Anyone who lives in a rural area understands that home life and wildlife sometimes overlap in unfortunate ways—birds nest on the light fixture by your front door, or your dinner guests’ appetites are spoiled by eau de skunk—but what about those times when an animal does actual damage to your home that will require expensive, professional repairs? Will your insurance policy cover it?
With most standard home insurance policies, the answer is yes, but there are caveats. First of all, some insurance policies may not include any damage done by a mouse, squirrel, or rat. Luckily, some animals you may think are rodents, like bats and opossums, actually aren’t. Opossums are marsupials, and bats are so unique they have their own classification: chiroptera.
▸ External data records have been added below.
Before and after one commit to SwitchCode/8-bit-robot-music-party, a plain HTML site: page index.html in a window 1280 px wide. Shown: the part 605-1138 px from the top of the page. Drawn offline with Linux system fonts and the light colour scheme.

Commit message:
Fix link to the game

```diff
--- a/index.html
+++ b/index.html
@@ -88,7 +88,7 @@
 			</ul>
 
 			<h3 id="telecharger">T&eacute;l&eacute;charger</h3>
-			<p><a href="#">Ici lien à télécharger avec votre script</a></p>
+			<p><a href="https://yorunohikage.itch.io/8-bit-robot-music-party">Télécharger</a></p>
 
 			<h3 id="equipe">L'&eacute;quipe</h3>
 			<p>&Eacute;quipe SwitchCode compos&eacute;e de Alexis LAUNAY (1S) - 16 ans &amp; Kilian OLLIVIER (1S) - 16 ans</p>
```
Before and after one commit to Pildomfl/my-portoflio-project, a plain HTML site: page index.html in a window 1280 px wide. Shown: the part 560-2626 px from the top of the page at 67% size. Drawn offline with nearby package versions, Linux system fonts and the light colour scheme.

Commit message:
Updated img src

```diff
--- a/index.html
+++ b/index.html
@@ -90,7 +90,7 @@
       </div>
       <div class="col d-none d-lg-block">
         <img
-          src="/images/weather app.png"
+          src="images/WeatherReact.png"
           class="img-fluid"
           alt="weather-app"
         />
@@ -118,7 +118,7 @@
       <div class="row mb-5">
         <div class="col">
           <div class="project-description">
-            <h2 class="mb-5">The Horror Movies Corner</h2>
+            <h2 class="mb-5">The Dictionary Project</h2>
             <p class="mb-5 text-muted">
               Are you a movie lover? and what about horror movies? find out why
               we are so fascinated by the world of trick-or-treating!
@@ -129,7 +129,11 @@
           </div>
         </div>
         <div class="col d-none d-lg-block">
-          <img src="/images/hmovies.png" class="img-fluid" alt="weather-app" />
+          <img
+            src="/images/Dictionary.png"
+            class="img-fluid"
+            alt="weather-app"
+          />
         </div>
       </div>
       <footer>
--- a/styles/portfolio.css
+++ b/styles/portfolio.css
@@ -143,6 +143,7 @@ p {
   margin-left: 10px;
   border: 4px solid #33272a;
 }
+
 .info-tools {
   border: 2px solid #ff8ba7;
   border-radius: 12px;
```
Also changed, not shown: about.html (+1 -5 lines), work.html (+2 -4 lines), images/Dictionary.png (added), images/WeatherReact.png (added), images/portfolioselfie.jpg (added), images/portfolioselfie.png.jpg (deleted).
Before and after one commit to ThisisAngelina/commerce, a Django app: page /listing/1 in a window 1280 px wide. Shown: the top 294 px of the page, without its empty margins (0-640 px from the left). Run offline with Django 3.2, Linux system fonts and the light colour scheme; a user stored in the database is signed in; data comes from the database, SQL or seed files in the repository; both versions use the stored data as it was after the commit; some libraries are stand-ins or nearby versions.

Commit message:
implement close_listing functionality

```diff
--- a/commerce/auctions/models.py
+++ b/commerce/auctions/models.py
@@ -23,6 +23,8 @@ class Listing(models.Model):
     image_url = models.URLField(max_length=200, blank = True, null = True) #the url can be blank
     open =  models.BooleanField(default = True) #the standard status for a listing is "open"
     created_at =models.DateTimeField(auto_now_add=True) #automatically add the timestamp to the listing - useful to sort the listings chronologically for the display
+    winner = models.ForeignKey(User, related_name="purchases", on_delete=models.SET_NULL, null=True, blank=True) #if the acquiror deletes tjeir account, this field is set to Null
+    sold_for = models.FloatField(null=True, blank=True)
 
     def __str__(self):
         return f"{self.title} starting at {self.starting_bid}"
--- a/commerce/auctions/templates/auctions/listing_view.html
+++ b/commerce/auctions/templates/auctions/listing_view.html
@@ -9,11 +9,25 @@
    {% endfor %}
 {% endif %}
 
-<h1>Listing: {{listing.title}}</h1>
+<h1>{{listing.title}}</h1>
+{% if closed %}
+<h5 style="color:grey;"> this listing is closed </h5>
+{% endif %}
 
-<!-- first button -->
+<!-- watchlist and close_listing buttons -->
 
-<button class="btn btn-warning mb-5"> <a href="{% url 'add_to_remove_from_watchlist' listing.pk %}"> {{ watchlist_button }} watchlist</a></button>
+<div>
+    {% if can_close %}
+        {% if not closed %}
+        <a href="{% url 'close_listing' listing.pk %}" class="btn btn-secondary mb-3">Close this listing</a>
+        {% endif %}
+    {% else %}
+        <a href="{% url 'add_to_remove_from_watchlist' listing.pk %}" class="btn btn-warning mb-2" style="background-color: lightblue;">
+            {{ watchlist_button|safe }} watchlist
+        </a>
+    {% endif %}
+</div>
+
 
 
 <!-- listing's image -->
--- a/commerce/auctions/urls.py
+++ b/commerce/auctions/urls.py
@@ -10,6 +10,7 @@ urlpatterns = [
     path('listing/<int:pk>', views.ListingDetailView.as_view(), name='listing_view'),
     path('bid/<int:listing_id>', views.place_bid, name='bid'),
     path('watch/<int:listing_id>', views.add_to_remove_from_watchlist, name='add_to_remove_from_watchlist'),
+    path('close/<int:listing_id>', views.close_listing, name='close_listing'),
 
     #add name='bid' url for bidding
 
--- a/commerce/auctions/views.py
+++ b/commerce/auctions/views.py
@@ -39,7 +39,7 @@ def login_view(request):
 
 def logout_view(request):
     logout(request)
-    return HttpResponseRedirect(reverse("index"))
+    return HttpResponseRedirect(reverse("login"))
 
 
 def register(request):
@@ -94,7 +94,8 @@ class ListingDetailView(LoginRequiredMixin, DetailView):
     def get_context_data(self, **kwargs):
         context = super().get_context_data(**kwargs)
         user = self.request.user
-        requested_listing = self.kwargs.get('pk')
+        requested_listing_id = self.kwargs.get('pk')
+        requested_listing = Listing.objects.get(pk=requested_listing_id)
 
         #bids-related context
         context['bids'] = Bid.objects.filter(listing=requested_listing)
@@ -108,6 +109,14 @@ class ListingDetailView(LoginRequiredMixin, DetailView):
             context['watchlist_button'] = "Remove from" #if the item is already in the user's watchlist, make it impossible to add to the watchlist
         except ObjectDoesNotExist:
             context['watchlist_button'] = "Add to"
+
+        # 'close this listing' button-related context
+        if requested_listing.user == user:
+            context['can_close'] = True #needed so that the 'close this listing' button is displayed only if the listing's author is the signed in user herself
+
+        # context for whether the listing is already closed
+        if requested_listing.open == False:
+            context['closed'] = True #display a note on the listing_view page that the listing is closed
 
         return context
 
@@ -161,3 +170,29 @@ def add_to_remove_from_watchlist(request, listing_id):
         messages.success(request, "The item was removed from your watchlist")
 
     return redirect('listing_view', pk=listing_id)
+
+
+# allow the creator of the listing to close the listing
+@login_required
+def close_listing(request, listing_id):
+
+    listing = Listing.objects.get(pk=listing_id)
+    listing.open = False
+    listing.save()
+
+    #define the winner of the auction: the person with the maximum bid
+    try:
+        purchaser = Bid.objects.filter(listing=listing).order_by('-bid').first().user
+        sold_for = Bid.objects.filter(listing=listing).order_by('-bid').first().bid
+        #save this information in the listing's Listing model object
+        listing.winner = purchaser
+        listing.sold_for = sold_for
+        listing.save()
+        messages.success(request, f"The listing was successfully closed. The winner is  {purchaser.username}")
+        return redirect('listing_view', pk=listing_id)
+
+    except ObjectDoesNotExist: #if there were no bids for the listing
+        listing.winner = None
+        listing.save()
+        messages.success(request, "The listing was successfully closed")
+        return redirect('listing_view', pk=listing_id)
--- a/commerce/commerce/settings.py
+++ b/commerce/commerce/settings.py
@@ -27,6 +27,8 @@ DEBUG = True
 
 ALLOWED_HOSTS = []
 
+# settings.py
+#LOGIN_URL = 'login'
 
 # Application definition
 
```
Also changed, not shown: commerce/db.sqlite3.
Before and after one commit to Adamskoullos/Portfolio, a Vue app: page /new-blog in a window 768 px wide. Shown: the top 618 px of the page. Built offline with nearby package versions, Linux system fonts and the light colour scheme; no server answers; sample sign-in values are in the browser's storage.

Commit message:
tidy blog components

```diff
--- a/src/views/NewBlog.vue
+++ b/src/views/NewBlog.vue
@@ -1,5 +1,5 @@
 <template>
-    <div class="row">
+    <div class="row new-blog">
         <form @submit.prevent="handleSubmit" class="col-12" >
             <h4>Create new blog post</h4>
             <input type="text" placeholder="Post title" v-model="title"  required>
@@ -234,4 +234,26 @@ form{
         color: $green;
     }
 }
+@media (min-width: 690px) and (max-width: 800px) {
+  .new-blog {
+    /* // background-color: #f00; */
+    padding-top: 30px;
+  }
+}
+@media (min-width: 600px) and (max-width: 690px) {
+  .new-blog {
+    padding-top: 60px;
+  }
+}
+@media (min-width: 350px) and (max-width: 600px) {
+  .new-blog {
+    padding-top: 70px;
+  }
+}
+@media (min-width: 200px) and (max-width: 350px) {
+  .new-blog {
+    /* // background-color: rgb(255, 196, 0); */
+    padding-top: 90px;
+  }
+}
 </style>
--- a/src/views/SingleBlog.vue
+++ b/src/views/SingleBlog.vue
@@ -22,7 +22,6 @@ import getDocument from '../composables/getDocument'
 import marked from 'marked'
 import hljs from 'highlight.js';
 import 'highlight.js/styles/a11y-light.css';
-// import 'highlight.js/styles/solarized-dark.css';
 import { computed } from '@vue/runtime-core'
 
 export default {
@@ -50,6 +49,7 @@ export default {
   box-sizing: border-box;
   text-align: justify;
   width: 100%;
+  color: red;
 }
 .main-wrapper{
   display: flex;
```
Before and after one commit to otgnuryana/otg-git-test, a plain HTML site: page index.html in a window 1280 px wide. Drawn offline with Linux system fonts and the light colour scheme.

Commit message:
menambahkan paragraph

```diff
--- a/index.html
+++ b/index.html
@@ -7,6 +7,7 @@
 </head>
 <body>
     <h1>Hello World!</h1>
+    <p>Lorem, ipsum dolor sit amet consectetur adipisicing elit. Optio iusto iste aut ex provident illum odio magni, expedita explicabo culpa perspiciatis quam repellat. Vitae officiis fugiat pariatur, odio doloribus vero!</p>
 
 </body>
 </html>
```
So in most cases you are protected against damage from whatever rodent or non-rodent critters are messing with your stuff.
A second caveat is that only wild animal damage counts—damage caused by pets is not. So if your nervous dog gnaws on your sheetrock, or your cat ruins an antique oriental rug, it’s up to you to cover the cost. If, on the other hand, you happened to be storing Girl Scout Cookies close to a sliding screen door, and a bear claws through the screen, tears open some boxes, and sits down to a sugary feast in your wrecked living room, your insurance should take care of the damage, once you’ve met your deductible. It might even cover the cost of the cookies.
The third caveat is that the damage must have been caused by a mammal. Damage caused by insects are not covered, as harmful infestations can almost always be prevented through regular pest control service. An exception might be made in rare cases, such as if a tree falls by your house in a storm and the insects living inside it migrate to your roof, but this will depend upon your individual policy.
In some cases, certain parts of your cost will be covered, and other parts won’t. For example, if you discover a family of raccoons living your attic, tearing up the insulation and stinking up the place with urine and feces, your insurance provider will cover cleanup, deodorization, disinfection, replacement of insulation, and repairs to any other physical damage done to your attic. The cost of removing of the animals themselves and the exclusion process, however, is entirely up to you.
Still, no matter what kind of animal causes what kind of destruction in your home, go ahead and talk to your insurance agent about it. You might be surprised by what’s covered. Even better, talk to your agent before anything happens, so you know where you stand in advance.
Donnan G. Oyler, President